Check every line below for the string "sensores". Copy the ones that have it.

[Edit tracking data]

::::::

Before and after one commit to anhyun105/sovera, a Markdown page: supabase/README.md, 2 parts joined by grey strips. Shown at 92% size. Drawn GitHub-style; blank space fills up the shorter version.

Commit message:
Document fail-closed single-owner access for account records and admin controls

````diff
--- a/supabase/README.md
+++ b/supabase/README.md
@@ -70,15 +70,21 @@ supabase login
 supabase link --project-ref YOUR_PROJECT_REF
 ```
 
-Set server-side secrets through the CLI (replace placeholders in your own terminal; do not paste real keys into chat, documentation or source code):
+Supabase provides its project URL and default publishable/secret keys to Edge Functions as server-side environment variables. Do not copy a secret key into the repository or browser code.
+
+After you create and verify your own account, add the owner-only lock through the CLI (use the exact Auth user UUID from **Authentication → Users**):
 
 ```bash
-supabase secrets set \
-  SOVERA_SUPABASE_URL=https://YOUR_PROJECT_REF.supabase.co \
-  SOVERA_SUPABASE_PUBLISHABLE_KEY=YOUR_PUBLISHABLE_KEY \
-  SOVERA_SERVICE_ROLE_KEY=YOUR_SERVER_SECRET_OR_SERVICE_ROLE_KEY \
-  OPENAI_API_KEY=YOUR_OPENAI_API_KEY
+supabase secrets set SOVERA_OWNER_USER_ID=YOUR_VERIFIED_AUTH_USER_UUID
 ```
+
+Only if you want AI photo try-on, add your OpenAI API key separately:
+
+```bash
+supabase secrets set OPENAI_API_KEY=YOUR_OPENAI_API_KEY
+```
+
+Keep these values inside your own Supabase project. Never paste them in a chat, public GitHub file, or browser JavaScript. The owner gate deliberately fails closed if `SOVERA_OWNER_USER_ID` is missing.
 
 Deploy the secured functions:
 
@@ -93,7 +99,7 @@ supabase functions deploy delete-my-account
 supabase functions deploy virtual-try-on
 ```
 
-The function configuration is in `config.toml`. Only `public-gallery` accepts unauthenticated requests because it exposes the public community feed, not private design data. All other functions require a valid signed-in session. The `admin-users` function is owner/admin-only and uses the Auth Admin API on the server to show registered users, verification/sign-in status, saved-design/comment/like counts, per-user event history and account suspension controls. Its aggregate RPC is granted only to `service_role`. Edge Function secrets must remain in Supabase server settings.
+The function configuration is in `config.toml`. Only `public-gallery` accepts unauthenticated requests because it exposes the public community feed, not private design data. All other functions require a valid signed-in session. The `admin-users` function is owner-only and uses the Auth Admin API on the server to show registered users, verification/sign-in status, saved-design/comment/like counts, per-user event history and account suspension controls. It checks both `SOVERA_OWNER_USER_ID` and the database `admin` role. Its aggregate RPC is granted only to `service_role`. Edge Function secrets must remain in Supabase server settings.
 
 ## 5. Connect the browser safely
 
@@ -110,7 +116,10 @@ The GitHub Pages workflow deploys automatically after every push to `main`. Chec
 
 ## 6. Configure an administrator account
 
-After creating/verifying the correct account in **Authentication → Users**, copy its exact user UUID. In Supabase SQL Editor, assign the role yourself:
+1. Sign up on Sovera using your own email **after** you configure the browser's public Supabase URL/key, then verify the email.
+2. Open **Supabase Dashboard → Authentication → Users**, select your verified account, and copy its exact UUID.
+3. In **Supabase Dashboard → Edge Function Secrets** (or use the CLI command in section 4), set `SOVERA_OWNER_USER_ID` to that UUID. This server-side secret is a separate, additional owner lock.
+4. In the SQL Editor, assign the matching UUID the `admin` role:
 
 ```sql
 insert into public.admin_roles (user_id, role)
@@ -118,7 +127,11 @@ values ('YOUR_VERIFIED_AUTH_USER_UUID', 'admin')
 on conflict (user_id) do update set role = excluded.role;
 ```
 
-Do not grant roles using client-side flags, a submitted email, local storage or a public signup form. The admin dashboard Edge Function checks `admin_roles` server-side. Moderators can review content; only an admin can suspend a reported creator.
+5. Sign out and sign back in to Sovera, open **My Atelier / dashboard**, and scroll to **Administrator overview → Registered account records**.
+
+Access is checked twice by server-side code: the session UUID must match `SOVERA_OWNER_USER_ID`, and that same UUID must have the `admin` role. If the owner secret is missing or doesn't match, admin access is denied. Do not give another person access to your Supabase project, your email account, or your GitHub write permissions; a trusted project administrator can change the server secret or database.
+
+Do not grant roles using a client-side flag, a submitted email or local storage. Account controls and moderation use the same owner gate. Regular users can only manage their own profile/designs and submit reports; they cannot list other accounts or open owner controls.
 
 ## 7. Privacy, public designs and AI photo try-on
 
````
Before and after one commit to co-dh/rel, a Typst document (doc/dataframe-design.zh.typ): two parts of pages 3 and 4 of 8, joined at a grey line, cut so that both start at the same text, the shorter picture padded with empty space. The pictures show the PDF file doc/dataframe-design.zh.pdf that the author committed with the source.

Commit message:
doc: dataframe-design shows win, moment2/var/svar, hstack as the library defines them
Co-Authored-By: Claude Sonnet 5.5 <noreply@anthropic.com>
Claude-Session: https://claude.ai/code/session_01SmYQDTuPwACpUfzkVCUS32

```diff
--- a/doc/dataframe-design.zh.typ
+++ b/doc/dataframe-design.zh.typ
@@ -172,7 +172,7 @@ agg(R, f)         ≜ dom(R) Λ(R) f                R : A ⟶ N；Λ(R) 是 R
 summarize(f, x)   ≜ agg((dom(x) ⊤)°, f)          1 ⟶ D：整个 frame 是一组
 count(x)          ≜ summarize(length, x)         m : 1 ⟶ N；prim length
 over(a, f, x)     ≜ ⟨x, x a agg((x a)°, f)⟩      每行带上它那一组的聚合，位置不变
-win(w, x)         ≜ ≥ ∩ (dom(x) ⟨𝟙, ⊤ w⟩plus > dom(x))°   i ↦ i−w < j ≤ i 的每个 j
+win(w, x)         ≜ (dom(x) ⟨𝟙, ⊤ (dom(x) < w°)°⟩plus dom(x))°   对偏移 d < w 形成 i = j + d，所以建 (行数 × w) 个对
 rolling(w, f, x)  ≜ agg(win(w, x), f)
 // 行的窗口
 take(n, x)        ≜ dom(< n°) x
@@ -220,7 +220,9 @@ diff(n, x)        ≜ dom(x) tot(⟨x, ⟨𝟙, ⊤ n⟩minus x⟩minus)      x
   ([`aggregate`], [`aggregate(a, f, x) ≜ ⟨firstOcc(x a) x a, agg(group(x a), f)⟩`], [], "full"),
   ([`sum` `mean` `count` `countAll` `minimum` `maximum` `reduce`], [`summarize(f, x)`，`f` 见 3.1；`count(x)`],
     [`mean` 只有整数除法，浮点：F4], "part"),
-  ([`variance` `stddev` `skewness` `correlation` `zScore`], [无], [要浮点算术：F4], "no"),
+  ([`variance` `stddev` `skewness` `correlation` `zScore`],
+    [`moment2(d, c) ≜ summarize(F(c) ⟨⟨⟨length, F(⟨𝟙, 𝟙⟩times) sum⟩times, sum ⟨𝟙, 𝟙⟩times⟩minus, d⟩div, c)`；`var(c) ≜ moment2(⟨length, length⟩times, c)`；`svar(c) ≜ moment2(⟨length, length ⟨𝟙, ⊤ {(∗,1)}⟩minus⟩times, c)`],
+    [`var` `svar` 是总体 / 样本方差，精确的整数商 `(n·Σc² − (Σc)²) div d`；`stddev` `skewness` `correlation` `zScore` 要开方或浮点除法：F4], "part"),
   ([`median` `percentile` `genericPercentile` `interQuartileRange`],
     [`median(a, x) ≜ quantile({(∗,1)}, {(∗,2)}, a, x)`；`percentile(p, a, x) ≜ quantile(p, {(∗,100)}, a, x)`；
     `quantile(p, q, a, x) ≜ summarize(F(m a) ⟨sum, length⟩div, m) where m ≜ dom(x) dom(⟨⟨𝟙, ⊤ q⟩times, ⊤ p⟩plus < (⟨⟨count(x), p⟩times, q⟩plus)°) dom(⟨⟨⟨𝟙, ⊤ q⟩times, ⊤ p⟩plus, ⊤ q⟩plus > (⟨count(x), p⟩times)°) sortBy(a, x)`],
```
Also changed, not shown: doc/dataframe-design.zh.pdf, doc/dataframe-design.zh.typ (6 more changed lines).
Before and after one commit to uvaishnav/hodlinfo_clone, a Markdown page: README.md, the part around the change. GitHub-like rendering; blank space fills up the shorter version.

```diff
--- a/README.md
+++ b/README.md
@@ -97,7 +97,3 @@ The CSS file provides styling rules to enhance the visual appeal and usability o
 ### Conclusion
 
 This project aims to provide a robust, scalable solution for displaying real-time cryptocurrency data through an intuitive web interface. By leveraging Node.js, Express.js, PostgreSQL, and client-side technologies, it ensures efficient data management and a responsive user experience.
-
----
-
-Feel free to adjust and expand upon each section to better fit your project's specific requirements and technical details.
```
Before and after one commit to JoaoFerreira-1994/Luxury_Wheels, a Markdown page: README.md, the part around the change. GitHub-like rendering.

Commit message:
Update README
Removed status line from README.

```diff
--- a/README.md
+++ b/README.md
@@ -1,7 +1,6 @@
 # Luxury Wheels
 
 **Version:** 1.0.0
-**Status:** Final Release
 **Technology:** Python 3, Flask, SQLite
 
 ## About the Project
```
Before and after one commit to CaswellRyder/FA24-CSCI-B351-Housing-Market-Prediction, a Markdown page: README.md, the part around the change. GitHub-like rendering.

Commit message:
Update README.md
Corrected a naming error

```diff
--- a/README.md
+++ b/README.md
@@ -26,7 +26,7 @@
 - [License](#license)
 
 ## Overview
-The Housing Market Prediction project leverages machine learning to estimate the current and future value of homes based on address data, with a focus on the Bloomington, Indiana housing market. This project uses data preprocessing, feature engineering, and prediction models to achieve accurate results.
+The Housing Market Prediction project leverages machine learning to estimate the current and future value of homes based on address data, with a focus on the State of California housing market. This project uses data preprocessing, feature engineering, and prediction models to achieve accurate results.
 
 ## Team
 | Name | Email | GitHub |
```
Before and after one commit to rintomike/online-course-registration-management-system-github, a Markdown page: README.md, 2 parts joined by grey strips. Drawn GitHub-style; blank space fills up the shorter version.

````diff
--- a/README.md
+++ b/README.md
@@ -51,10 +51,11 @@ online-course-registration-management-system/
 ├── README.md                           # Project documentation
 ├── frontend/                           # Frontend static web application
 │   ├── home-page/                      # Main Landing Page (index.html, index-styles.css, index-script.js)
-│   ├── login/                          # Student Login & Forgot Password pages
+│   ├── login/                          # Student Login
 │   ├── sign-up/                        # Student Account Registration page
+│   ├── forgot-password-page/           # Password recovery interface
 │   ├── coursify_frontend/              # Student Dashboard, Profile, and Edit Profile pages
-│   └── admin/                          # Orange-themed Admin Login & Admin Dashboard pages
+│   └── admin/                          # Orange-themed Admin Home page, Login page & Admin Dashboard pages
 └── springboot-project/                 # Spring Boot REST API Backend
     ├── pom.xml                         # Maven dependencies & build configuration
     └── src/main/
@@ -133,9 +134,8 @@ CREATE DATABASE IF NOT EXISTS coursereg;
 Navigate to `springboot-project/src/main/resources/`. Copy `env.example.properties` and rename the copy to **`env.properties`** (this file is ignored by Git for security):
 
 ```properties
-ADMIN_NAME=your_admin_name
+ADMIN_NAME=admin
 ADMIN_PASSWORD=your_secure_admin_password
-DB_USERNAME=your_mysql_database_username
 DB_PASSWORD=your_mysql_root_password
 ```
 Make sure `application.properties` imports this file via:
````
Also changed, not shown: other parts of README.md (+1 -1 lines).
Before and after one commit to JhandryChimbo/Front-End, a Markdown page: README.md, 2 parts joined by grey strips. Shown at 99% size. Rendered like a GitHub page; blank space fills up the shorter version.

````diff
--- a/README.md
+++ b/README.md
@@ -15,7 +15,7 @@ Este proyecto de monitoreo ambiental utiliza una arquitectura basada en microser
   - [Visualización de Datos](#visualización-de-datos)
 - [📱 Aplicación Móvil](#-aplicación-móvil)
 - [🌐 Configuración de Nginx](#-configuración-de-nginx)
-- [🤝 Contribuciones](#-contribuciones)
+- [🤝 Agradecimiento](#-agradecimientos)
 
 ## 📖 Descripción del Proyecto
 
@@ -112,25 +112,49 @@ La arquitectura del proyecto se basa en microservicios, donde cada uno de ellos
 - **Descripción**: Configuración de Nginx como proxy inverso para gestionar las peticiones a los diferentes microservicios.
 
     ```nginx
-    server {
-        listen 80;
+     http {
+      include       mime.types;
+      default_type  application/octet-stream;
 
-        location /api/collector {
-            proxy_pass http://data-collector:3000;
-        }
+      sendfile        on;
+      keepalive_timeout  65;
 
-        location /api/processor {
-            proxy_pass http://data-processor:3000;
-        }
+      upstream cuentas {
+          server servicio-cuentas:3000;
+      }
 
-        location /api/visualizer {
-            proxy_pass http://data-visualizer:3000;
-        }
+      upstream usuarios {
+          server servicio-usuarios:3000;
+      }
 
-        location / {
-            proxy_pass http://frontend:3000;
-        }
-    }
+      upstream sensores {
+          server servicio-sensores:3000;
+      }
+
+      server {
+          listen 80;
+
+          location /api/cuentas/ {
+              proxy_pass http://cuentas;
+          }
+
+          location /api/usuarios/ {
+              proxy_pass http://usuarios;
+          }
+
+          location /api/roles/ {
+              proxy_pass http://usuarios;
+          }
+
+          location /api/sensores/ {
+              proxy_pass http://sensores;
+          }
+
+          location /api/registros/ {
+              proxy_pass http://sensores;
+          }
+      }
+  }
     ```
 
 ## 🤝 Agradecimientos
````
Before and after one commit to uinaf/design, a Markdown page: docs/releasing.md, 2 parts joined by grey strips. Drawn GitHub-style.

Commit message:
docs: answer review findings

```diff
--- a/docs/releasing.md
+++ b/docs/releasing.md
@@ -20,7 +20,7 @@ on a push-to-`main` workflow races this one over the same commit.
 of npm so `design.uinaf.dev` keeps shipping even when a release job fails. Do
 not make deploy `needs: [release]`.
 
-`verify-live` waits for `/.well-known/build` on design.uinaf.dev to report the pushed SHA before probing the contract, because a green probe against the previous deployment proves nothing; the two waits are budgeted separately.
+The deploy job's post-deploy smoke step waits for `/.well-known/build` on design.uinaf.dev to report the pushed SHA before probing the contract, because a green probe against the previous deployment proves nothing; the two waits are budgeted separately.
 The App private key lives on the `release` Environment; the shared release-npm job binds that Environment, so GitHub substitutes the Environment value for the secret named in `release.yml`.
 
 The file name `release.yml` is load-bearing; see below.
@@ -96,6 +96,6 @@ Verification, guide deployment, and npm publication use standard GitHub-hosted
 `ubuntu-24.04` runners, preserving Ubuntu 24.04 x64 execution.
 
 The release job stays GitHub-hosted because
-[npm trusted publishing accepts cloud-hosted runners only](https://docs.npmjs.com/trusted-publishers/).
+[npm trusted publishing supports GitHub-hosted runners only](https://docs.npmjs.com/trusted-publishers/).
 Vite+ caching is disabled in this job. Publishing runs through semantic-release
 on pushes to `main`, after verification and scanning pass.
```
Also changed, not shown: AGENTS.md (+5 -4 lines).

::::::

[Reply to the exercise]
+      upstream sensores {
+          server servicio-sensores:3000;
+          location /api/sensores/ {
+              proxy_pass http://sensores;
+              proxy_pass http://sensores;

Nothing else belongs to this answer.